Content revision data
+ + + +
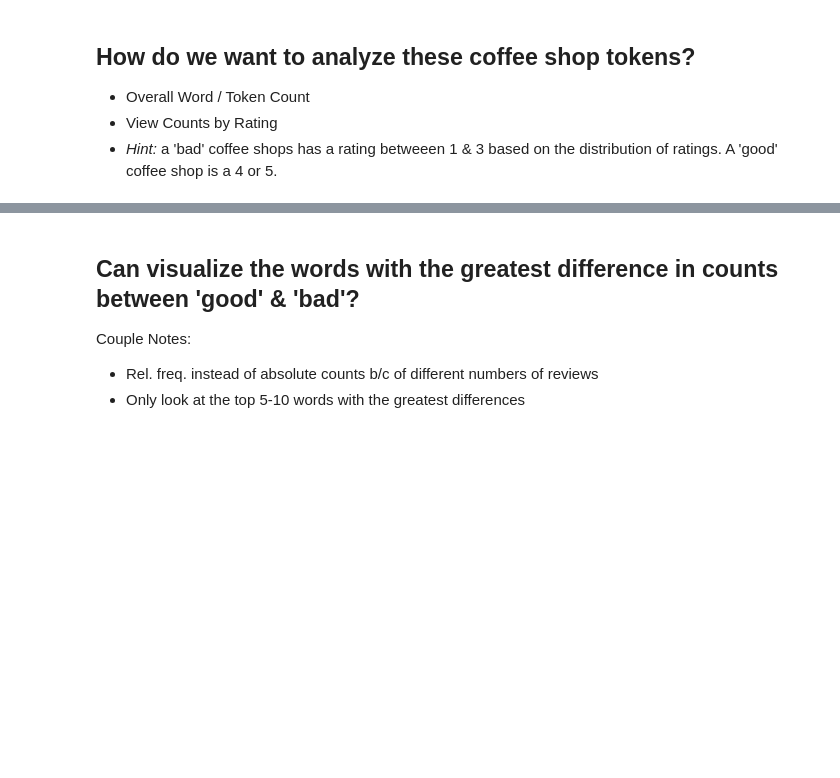
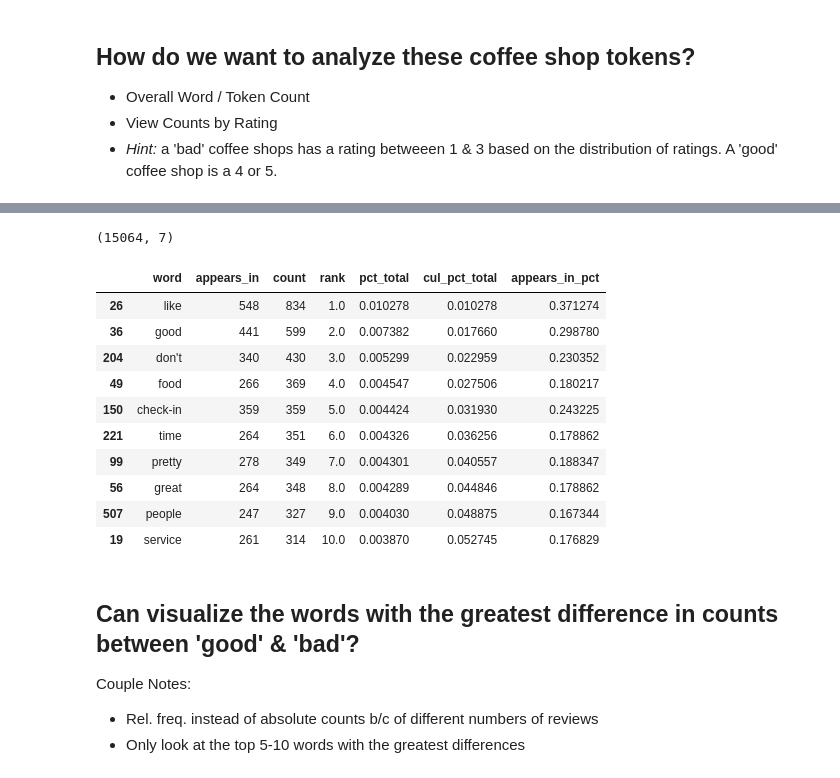
Before and after one commit to SwetaSengupta/DS-Unit-4-Sprint-1-NLP, a Jupyter notebook: module1-text-data/LS_DS_411_Text_Data_Assignment.ipynb, the cells around one changed output, grey strips where cells are left out. Saved outputs shown, nothing was run; the diff lists cells and outputs as text; code cells hidden in the pictures; blank space fills up the shorter version.

```diff
--- a/module1-text-data/LS_DS_411_Text_Data_Assignment.ipynb
+++ b/module1-text-data/LS_DS_411_Text_Data_Assignment.ipynb
@@ -319,3 +264,20 @@ Name: word, Length: 37811, dtype: object
+# %%
+wc_bad = count(bad_shops['spaCy_tokens'])
+print(wc_bad.shape)
+wc_bad.head(10)
+# %% [output]
+(15064, 7)
+|  | word | appears_in | count | rank | pct_total | cul_pct_total | appears_in_pct |
+| 26 | like | 548 | 834 | 1.0 | 0.010278 | 0.010278 | 0.371274 |
+| 36 | good | 441 | 599 | 2.0 | 0.007382 | 0.017660 | 0.298780 |
+| 204 | don't | 340 | 430 | 3.0 | 0.005299 | 0.022959 | 0.230352 |
+| 49 | food | 266 | 369 | 4.0 | 0.004547 | 0.027506 | 0.180217 |
+| 150 | check-in | 359 | 359 | 5.0 | 0.004424 | 0.031930 | 0.243225 |
+| 221 | time | 264 | 351 | 6.0 | 0.004326 | 0.036256 | 0.178862 |
+| 99 | pretty | 278 | 349 | 7.0 | 0.004301 | 0.040557 | 0.188347 |
+| 56 | great | 264 | 348 | 8.0 | 0.004289 | 0.044846 | 0.178862 |
+| 507 | people | 247 | 327 | 9.0 | 0.004030 | 0.048875 | 0.167344 |
+| 19 | service | 261 | 314 | 10.0 | 0.003870 | 0.052745 | 0.176829 |
 # %% [markdown]
 ## Can visualize the words with the greatest difference in counts between 'good' & 'bad'?
 
```
Also changed, not shown: parts of 52 cells of this notebook.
+ + + +
### WORK TO BE COMPLETED
Copy here each line of the preceding records with "good" in it.

### PROBLEM SOLUTION
+| 36 | good | 441 | 599 | 2.0 | 0.007382 | 0.017660 | 0.298780 |
 ## Can visualize the words with the greatest difference in counts between 'good' & 'bad'?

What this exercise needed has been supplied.